What is required
With the string "Default" as the filter, copy each matching line from the records.

Source data
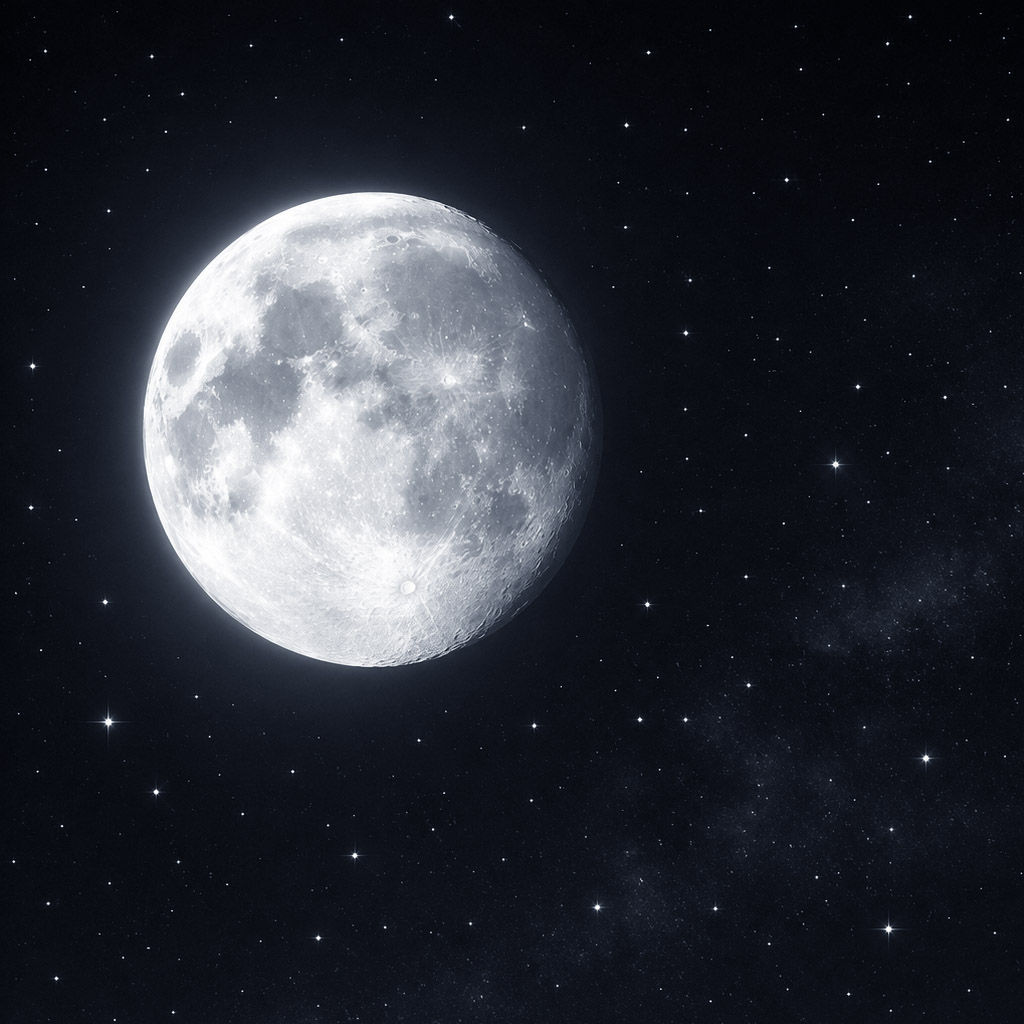
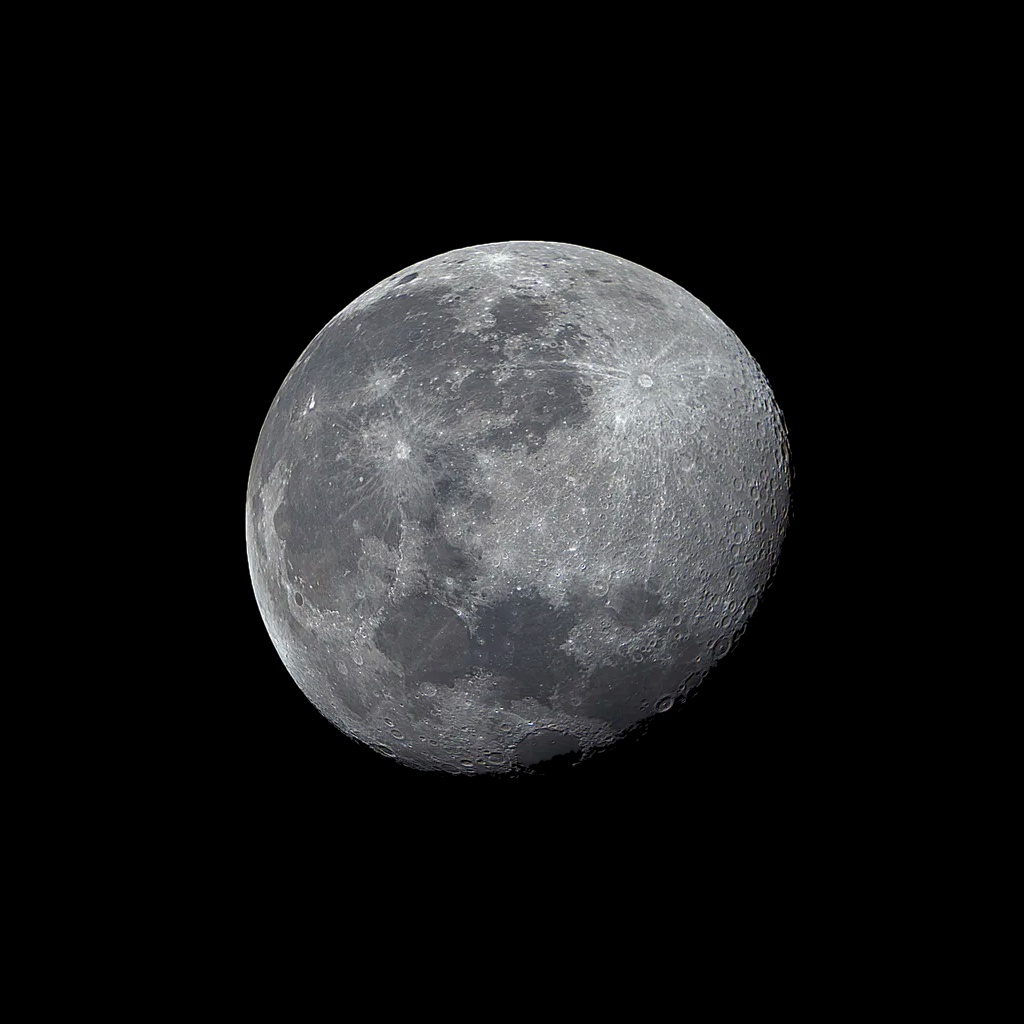
Default wallpaper: the moon centred on black

diff --git a/Docs/TEST-PLAN.md b/Docs/TEST-PLAN.md
@@ -479,8 +479,7 @@ is.
       ran (94020K -> 122880K).
 - [ ] Default wallpaper present — *automated*
 - [ ] Default wallpaper looks right on screen: from 3.2.0 it is the moon
-      (`28.jpg`). The moon sits left of centre, so check **portrait** as
-      well as landscape: its left edge is close to the portrait crop
+      (`28.jpg`), centred on black. Check **portrait** as well as landscape
 - *Known/accepted:* `/media/internal` **accumulates** — the customization service
   only copies in, never removes. Upgrading from an older CE build leaves the old
   `NN.png` wallpapers beside the new `.jpg` set. Decision: do not delete from the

Exercise answer
Default wallpaper: the moon centred on black
 - [ ] Default wallpaper present — *automated*
 - [ ] Default wallpaper looks right on screen: from 3.2.0 it is the moon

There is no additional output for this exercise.